++++ STUDY MATERIAL

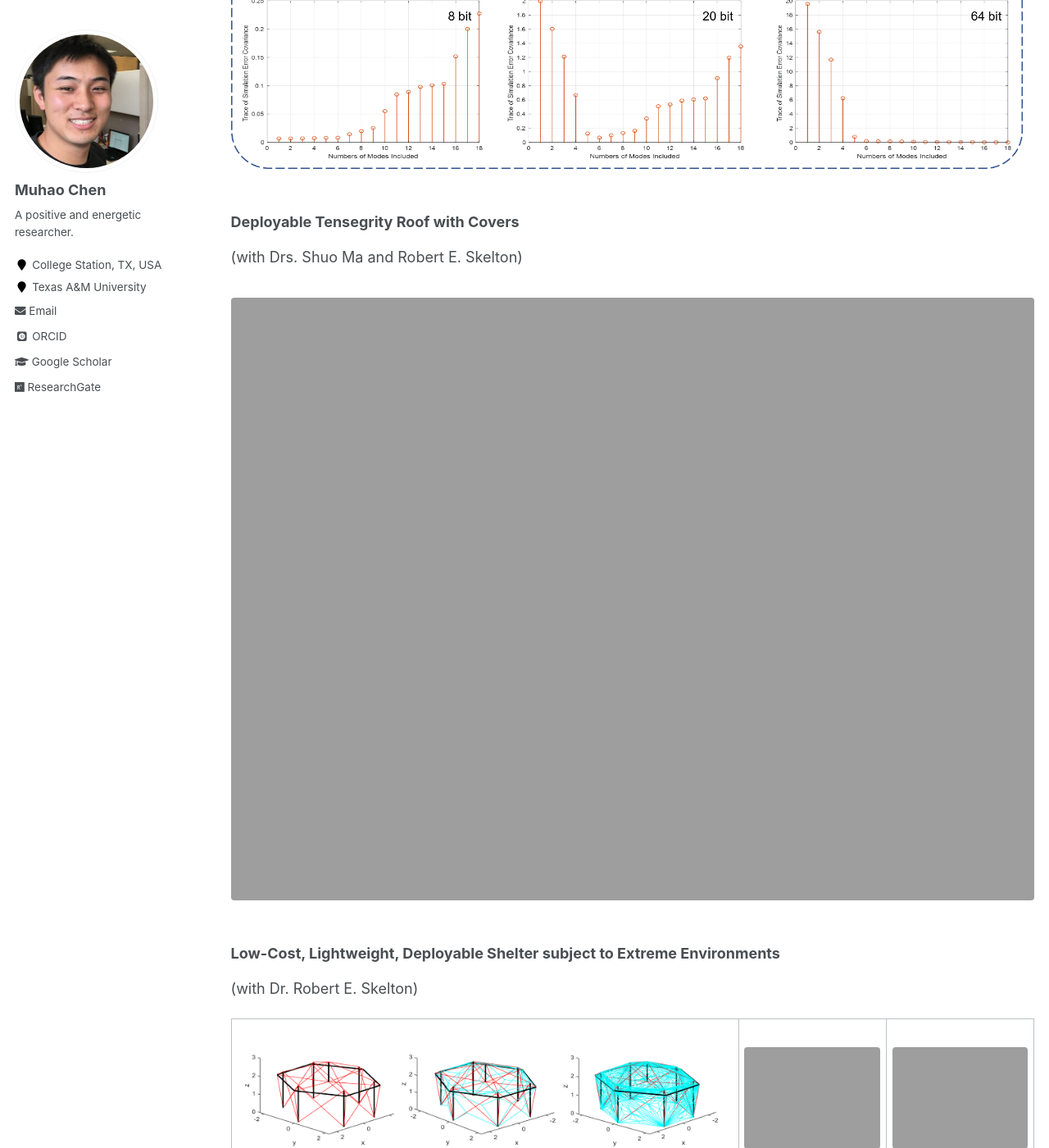
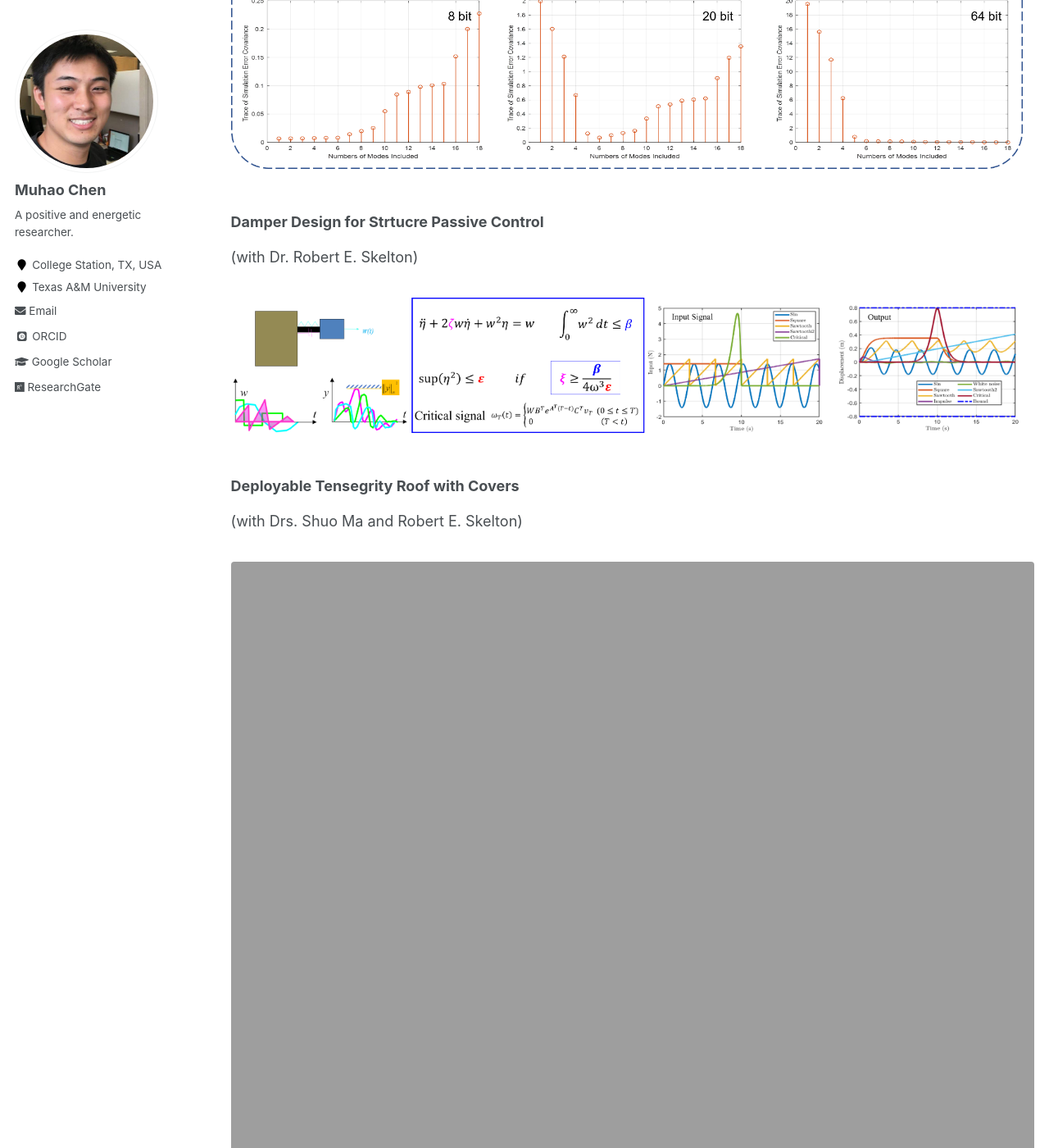
Before and after one commit to Muhao-Chen/muhao-chen.github.io, a Jekyll site: the page built from _pages/research.md, in a window 1280 px wide and 1400 px high, scrolled down 4404 px. Shown: the whole window at 82% size. Built offline with Jekyll 4.4.1, drawn with Linux system fonts in a browser that asks for light colours; some web fonts are replaced; some of the changed text lies outside the part shown.

Commit message:
Update research.md

```diff
--- a/_pages/research.md
+++ b/_pages/research.md
@@ -139,6 +139,11 @@ All my research mainly focuses on three topics: 1) Integrating Structure and Con
 <figure><img src="{{ site.url }}/images/rffi/model_error.png" width="800"/></figure>
 
 
+### Damper Design for Strtucre Passive Control
+(with Dr. Robert E. Skelton)
+
+<figure><img src="{{ site.url }}/images/rffi/Passive_ctrl.png" width="800"/></figure>
+
 ### Deployable Tensegrity Roof with Covers
 (with Drs. Shuo Ma and Robert E. Skelton)
 <figure><img src="{{ site.url }}/images/rffi/Tenseg_Roof.png" width="800"/></figure>
@@ -155,10 +160,7 @@ All my research mainly focuses on three topics: 1) Integrating Structure and Con
 </tr>
 </table>
 
-### Damper Design for Strtucre Passive Control
-(with Dr. Robert E. Skelton)
 
-<figure><img src="{{ site.url }}/images/rffi/Passive_ctrl.png" width="800"/></figure>
 
 ### Electromagnetic Lunar Launcher
 (with Drs. Xiaowen Su, Manoranjan Majji, Robert E. Skelton)
```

++++++++

### INSTRUCTIONS TO FOLLOW:
Make a word-for-word repeat of the material, skipping all pictures.

### EXPECTED ANSWER:
Before and after one commit to Muhao-Chen/muhao-chen.github.io, a Jekyll site: the page built from _pages/research.md, in a window 1280 px wide and 1400 px high, scrolled down 4404 px. Shown: the whole window at 82% size. Built offline with Jekyll 4.4.1, drawn with Linux system fonts in a browser that asks for light colours; some web fonts are replaced; some of the changed text lies outside the part shown.

Commit message:
Update research.md

```diff
--- a/_pages/research.md
+++ b/_pages/research.md
@@ -139,6 +139,11 @@ All my research mainly focuses on three topics: 1) Integrating Structure and Con
 <figure><img src="{{ site.url }}/images/rffi/model_error.png" width="800"/></figure>
 
 
+### Damper Design for Strtucre Passive Control
+(with Dr. Robert E. Skelton)
+
+<figure><img src="{{ site.url }}/images/rffi/Passive_ctrl.png" width="800"/></figure>
+
 ### Deployable Tensegrity Roof with Covers
 (with Drs. Shuo Ma and Robert E. Skelton)
 <figure><img src="{{ site.url }}/images/rffi/Tenseg_Roof.png" width="800"/></figure>
@@ -155,10 +160,7 @@ All my research mainly focuses on three topics: 1) Integrating Structure and Con
 </tr>
 </table>
 
-### Damper Design for Strtucre Passive Control
-(with Dr. Robert E. Skelton)
 
-<figure><img src="{{ site.url }}/images/rffi/Passive_ctrl.png" width="800"/></figure>
 
 ### Electromagnetic Lunar Launcher
 (with Drs. Xiaowen Su, Manoranjan Majji, Robert E. Skelton)
```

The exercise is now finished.